**EXERCISE PROMPT**
Read the records and gather each line that includes "padding".

*** GIVEN ENTRIES ***

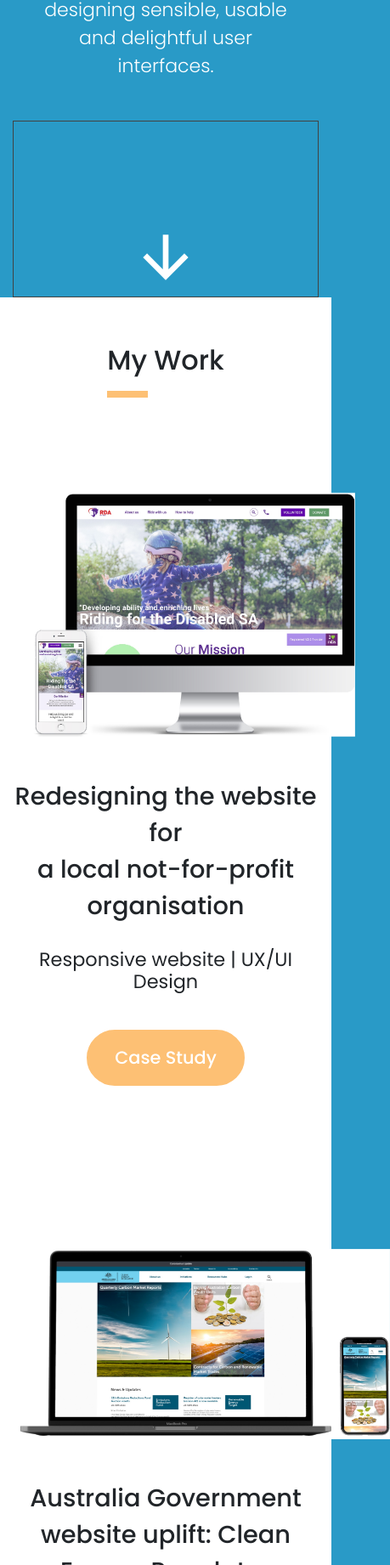
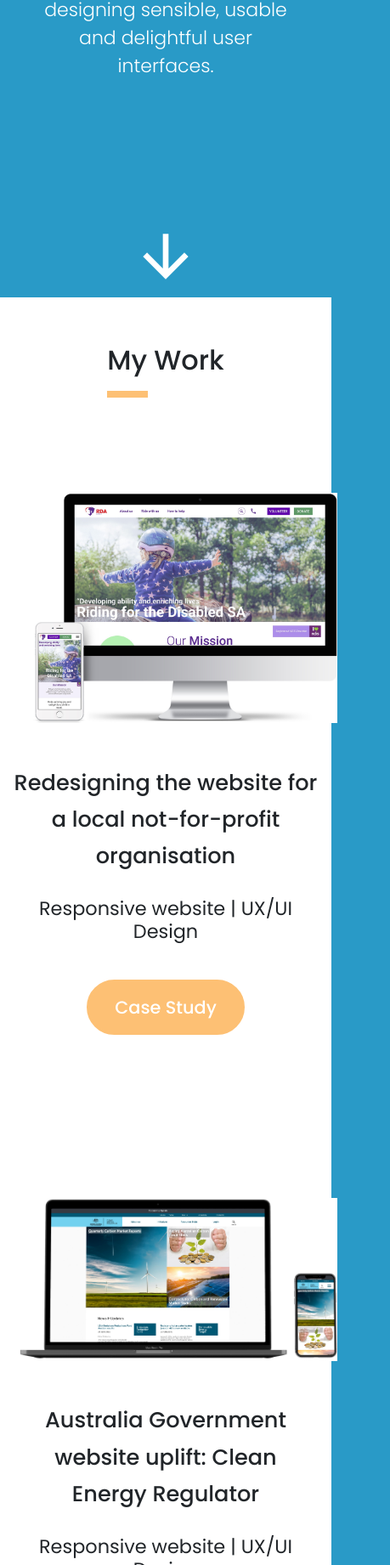
Before and after one commit to bennycraib/UX_UI_HW_18_, a plain HTML site: page index.html in a window 390 px wide. Shown: the part 1372-3214 px from the top of the page at 85% size, 459 px wide, since content can reach past the window. Drawn offline with nearby package versions, Linux system fonts and the light colour scheme.

Commit message:
mobile pics resize

```diff
--- a/CSS/style.css
+++ b/CSS/style.css
@@ -524,3 +524,29 @@ footer #nav-links li a:hover {
     }
   }
 }
+
+@media only screen and (max-width: 460px) {
+  .rda-mockup {
+    /* width: 100%; */
+    height: 17rem;
+    object-fit: contain;
+    padding-left: 1.5rem;
+    margin: 0;
+  }
+  .cer-mockup {
+    /* width: 100%; */
+    height: 12rem;
+    object-fit: contain;
+    padding-left: 0.5rem;
+  }
+  .tennant-mockup {
+    /* width: 100%; */
+    height: 20rem;
+    object-fit: contain;
+    /* margin-right: 2rem; */
+    margin-left: 2rem;
+  }
+  .case-header {
+    font-size: 1.6rem;
+  }
+}
--- a/index.html
+++ b/index.html
@@ -82,7 +82,7 @@
           </div>
         </div>
       </div>
-      <div class="container-fluid arrow-container ln">
+      <div class="container-fluid arrow-container">
         <div class="column icon">
           <div
             class="cardContainer co-md-12 d-flex align-items-md-center justify-content-md-center text-xs-center arrow-container-inside"
```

*** End of GIVEN ENTRIES ***

**ANSWER SPACE**
+    padding-left: 1.5rem;
+    padding-left: 0.5rem;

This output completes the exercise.